### Activity:
Where a line below holds the string "README", that line goes into the answer.

### Data shown:

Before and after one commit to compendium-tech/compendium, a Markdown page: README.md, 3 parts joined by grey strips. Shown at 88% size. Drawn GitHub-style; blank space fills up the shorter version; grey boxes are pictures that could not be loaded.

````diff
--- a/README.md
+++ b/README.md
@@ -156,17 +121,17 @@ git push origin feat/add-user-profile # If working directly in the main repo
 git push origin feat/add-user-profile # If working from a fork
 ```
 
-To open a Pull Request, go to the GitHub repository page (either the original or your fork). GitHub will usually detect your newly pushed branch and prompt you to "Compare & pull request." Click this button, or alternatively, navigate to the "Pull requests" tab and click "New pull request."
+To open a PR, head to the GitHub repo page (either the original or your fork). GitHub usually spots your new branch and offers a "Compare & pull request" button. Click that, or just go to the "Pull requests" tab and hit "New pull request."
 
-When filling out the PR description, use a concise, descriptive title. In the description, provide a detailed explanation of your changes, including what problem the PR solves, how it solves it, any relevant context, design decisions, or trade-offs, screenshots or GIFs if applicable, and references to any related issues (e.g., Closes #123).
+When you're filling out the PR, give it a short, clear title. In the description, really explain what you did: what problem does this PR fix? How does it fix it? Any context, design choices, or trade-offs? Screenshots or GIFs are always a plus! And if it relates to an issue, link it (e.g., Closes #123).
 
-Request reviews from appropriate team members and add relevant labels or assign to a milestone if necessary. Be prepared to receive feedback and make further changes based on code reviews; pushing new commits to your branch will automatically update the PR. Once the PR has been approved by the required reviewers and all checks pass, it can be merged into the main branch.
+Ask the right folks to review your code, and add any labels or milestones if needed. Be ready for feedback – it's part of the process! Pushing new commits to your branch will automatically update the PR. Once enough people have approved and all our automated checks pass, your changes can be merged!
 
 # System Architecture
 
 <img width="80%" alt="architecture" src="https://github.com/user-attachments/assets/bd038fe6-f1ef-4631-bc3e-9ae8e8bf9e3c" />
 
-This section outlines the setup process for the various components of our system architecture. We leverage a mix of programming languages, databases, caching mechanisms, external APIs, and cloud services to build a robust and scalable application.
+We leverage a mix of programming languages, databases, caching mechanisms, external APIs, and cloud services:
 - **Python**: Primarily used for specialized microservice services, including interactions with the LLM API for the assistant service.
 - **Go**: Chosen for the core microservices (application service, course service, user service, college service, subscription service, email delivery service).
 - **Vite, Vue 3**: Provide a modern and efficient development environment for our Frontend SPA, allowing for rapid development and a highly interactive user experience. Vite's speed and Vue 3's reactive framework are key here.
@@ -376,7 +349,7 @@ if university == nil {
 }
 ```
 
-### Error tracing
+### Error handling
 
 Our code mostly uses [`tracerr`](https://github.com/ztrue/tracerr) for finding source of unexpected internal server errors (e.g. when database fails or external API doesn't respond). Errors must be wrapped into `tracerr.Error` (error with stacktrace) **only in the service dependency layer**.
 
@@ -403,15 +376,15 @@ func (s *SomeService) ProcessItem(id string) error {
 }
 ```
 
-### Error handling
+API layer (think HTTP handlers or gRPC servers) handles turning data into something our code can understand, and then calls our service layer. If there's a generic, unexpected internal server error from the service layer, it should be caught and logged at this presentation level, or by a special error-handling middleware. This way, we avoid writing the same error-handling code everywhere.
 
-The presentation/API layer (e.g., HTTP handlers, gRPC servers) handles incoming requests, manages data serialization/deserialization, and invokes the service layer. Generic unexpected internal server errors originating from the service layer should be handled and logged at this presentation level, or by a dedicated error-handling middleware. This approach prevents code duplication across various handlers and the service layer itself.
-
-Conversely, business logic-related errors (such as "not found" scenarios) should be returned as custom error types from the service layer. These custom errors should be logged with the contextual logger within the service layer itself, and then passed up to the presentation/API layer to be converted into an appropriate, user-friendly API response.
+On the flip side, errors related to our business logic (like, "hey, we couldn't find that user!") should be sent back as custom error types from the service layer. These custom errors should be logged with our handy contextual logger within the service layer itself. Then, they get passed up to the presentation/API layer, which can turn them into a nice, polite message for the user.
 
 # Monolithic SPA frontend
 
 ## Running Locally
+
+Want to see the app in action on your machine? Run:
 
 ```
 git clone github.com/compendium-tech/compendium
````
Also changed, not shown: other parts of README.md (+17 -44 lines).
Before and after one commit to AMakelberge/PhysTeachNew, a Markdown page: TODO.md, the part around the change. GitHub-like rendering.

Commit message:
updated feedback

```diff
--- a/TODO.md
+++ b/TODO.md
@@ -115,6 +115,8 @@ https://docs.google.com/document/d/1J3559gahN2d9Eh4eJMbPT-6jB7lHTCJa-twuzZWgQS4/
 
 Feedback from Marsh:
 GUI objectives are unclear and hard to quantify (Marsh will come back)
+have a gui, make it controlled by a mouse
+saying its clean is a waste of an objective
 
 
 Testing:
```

### Task output:
Before and after one commit to compendium-tech/compendium, a Markdown page: README.md, 3 parts joined by grey strips. Shown at 88% size. Drawn GitHub-style; blank space fills up the shorter version; grey boxes are pictures that could not be loaded.
--- a/README.md
+++ b/README.md
Also changed, not shown: other parts of README.md (+17 -44 lines).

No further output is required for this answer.